(TASK DIRECTIONS):
Every line in the data below that has the word "color" should be returned.
Content starts
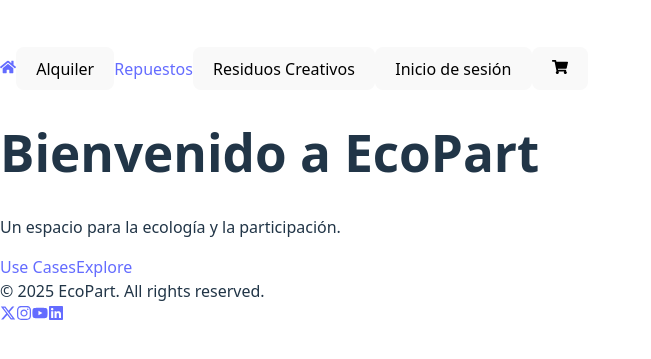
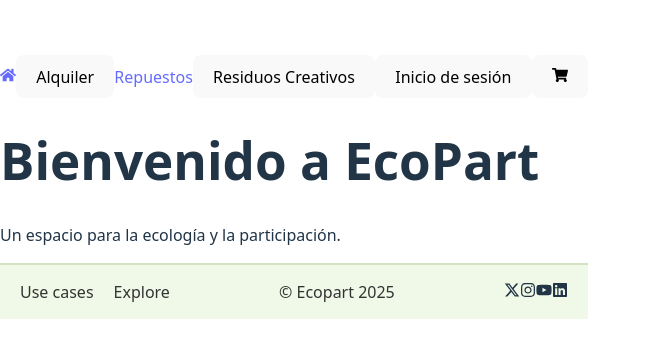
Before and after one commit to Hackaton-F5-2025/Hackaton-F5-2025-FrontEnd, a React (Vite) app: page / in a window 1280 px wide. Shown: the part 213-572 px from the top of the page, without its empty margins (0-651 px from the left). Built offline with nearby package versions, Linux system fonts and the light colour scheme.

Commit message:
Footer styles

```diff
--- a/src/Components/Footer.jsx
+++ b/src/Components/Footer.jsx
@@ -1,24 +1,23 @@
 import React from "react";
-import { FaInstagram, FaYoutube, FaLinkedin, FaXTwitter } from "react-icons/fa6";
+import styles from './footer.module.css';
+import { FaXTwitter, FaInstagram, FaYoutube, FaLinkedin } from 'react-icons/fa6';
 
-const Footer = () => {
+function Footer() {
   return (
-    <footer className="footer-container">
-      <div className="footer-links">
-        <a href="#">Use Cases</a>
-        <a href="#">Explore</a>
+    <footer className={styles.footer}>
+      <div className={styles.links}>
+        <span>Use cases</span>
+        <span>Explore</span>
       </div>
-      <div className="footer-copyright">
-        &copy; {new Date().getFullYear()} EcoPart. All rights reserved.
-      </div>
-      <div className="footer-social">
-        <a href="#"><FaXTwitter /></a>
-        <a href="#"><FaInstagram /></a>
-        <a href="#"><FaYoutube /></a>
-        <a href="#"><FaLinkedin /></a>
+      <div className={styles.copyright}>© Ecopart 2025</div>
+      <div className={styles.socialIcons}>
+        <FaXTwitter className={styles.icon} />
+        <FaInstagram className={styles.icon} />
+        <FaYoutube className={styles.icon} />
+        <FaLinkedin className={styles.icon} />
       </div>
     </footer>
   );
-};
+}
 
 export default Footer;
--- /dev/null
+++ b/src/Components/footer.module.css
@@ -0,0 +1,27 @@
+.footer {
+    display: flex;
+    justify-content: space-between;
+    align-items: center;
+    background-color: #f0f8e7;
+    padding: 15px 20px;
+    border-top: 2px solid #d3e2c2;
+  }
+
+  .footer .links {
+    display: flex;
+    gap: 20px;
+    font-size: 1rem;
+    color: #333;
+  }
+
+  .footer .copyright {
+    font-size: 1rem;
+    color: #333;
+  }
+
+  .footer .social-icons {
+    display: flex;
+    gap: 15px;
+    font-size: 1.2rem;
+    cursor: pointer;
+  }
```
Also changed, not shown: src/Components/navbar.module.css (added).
Content ends
Content starts
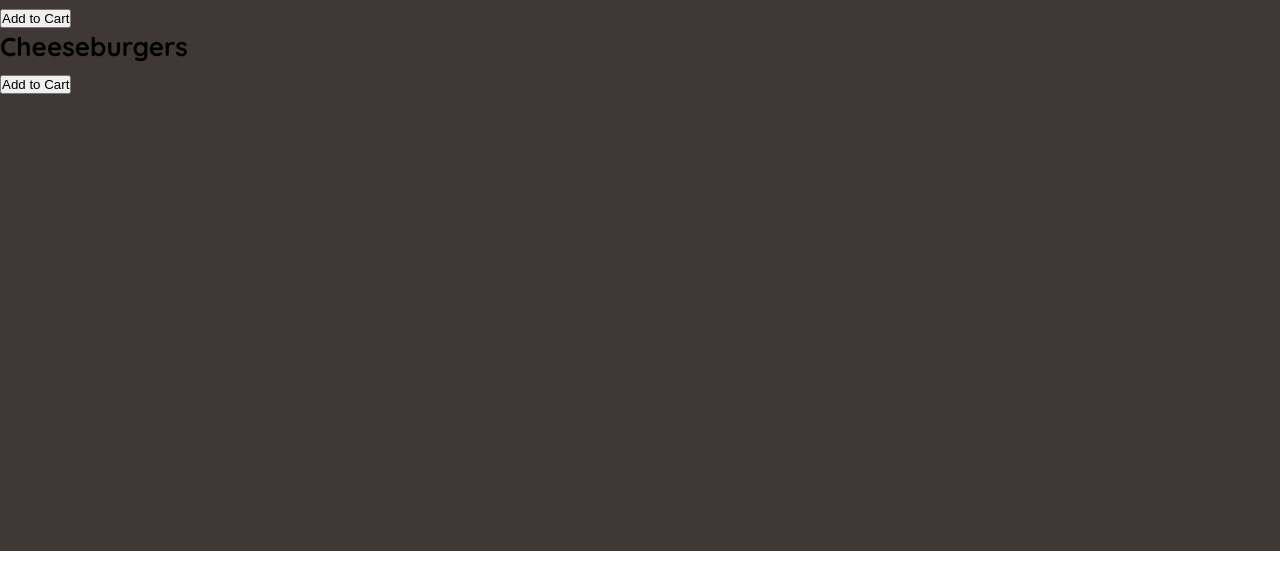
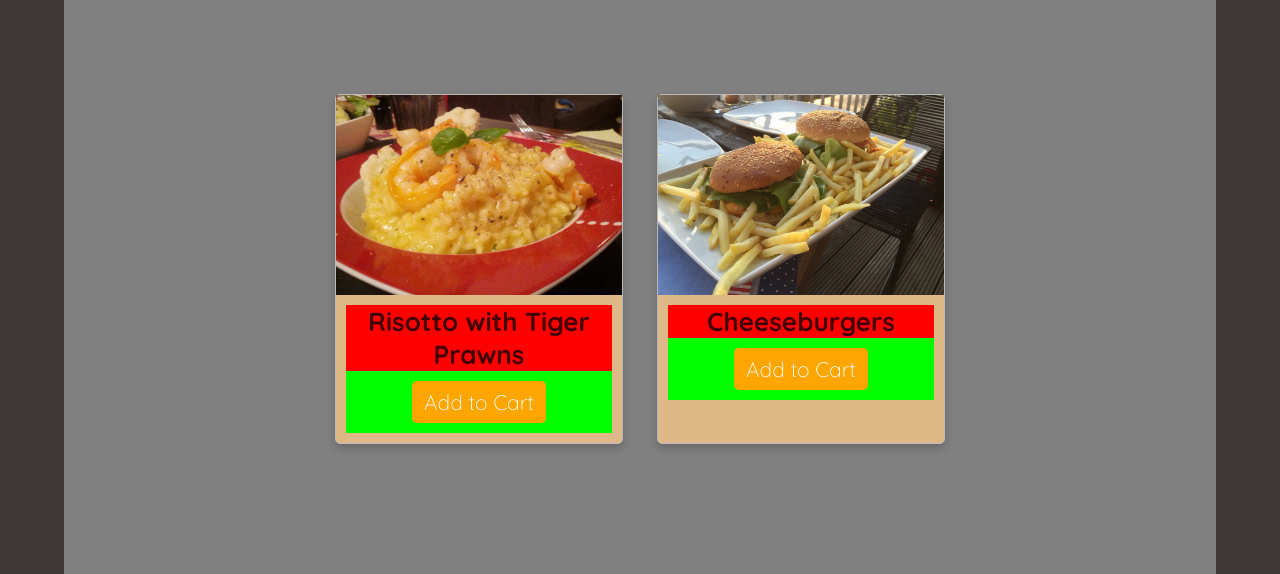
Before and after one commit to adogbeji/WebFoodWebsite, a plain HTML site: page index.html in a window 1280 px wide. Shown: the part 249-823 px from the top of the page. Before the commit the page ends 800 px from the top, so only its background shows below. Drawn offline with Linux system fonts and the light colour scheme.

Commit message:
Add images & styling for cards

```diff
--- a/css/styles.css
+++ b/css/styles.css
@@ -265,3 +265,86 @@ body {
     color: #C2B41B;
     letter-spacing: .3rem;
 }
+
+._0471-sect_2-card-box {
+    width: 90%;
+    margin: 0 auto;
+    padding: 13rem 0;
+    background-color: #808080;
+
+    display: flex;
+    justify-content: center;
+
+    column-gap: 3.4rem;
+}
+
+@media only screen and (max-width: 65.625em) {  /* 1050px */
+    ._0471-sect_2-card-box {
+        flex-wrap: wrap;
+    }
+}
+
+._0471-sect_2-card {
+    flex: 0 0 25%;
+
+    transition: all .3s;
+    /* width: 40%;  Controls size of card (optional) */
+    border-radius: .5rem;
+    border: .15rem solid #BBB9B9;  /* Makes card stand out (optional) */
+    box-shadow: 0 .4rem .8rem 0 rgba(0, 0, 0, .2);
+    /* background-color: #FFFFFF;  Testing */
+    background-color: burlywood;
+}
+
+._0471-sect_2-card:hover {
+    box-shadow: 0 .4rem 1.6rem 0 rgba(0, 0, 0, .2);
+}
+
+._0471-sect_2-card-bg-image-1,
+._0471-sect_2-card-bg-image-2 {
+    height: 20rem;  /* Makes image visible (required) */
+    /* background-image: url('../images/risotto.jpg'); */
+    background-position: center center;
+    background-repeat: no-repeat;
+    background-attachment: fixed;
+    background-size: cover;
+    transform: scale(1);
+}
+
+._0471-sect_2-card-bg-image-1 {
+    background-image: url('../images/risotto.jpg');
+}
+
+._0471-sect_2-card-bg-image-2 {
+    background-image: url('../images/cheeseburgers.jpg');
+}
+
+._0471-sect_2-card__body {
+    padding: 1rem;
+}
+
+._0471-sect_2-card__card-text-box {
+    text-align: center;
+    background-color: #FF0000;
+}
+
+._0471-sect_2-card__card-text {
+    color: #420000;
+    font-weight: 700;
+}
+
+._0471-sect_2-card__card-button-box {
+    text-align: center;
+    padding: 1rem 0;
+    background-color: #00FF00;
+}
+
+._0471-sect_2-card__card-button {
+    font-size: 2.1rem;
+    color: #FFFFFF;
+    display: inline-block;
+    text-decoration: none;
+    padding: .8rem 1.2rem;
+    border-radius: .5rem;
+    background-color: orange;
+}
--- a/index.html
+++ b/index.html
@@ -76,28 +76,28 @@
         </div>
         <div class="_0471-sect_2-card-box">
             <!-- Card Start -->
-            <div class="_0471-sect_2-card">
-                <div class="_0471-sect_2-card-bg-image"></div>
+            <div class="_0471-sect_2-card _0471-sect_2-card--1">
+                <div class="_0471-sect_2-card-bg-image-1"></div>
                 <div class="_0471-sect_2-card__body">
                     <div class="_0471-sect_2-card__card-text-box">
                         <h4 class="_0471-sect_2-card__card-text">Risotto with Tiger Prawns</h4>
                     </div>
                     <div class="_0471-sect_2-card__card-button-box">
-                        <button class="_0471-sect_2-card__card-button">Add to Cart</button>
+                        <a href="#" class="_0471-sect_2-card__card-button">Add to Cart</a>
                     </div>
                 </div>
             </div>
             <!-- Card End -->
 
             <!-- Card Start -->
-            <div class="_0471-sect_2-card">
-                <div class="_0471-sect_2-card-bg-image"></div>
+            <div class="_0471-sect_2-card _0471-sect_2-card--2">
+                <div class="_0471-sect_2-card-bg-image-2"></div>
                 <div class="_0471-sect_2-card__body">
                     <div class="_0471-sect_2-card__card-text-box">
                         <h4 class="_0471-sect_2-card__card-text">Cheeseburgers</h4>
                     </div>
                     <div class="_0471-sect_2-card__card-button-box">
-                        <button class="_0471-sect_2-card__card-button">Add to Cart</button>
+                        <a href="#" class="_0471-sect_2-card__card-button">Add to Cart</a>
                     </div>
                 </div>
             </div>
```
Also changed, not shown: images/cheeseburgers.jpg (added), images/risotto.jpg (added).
Content ends
Content starts
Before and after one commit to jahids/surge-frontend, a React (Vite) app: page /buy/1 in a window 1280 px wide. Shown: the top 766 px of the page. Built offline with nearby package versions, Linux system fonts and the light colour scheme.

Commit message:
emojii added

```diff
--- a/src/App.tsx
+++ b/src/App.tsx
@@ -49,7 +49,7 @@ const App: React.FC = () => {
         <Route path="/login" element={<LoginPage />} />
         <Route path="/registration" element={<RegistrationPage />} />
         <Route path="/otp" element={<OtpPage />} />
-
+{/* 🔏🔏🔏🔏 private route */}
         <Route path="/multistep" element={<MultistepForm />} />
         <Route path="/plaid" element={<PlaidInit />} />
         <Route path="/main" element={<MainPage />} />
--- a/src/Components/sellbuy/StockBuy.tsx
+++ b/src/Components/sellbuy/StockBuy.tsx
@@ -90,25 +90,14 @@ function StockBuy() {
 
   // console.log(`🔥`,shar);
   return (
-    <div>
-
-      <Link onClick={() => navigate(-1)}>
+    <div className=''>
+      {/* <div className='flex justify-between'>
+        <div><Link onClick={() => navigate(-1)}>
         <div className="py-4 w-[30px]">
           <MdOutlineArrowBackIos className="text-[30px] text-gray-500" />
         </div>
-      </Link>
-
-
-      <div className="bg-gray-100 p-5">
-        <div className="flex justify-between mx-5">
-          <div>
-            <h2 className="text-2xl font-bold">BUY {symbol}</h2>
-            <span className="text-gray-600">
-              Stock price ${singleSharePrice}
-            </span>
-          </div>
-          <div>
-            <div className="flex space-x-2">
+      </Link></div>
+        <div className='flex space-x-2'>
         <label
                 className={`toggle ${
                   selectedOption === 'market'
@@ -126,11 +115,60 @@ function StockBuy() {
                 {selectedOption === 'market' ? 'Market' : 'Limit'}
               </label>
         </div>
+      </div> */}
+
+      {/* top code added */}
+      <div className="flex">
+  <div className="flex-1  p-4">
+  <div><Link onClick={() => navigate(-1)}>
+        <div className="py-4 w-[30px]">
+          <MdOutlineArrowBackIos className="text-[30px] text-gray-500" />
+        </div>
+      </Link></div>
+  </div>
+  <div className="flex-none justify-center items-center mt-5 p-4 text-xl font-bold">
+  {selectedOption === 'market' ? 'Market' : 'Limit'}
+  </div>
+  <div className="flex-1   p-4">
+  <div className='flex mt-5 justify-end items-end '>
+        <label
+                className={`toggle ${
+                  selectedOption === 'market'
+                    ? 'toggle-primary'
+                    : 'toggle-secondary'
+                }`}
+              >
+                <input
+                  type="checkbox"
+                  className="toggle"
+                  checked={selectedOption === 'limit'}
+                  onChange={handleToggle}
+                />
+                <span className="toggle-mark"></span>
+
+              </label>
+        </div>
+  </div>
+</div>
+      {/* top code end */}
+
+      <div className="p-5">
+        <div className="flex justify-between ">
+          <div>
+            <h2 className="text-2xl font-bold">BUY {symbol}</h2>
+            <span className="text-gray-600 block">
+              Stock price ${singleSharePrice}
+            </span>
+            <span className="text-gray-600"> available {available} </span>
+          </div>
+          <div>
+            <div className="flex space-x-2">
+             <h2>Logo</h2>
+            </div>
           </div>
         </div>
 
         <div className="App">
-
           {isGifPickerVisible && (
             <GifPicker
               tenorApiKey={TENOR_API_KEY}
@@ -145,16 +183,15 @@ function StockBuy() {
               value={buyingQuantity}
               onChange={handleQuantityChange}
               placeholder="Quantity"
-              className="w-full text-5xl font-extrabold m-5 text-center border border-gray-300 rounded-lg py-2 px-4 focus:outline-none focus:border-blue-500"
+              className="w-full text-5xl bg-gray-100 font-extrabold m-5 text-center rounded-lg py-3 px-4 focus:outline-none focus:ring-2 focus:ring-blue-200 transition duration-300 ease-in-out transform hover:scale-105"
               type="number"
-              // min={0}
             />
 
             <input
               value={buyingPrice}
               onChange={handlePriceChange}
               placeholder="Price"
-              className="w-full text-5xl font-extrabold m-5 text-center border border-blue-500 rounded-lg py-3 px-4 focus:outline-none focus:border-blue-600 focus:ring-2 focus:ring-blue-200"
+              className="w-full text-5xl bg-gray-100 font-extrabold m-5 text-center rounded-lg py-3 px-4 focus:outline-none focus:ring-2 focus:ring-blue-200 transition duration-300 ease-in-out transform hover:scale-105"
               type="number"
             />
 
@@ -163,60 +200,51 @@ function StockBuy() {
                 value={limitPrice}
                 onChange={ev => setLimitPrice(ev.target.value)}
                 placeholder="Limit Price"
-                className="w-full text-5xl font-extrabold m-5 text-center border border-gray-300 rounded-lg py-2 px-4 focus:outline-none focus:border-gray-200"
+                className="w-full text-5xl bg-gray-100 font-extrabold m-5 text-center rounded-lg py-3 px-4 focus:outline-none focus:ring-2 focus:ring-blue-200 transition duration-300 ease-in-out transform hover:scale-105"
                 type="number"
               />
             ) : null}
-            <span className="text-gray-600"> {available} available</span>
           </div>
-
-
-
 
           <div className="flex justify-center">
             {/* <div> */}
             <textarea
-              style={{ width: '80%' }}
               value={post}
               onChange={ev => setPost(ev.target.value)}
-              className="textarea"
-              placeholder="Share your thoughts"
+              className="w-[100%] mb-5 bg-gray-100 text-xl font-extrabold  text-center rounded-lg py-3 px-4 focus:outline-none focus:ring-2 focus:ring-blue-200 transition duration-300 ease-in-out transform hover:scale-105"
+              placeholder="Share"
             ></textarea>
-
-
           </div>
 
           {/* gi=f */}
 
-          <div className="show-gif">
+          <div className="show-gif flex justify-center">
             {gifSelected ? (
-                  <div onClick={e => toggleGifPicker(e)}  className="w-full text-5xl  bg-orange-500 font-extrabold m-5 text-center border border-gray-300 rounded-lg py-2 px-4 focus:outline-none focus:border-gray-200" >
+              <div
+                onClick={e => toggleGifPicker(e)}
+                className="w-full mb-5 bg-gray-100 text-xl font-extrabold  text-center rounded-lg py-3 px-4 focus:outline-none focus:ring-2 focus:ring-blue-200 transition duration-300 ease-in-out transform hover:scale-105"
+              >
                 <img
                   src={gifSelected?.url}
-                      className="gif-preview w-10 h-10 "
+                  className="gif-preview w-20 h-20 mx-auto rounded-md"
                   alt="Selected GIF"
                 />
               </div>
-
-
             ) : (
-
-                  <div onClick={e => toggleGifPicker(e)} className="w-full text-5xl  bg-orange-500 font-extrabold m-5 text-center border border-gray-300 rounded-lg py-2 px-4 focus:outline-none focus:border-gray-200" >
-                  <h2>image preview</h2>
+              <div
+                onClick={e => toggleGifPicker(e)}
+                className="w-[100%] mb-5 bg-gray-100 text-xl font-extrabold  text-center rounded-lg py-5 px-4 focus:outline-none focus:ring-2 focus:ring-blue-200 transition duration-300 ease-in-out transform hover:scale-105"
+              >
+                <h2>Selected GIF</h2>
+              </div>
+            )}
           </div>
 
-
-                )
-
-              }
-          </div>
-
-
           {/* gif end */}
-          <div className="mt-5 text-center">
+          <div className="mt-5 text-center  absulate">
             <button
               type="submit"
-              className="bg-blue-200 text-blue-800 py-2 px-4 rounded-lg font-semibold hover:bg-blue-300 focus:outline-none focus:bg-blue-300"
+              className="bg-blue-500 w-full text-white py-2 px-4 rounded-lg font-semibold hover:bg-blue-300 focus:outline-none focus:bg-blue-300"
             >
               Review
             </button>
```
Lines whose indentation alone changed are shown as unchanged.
Content ends
(EXERCISE RESULT):
+    background-color: #f0f8e7;
+    color: #333;
+    color: #333;
     color: #C2B41B;
+    background-color: #808080;
+    /* background-color: #FFFFFF;  Testing */
+    background-color: burlywood;
+    background-color: #FF0000;
+    color: #420000;
+    background-color: #00FF00;
+    color: #FFFFFF;
+    background-color: orange;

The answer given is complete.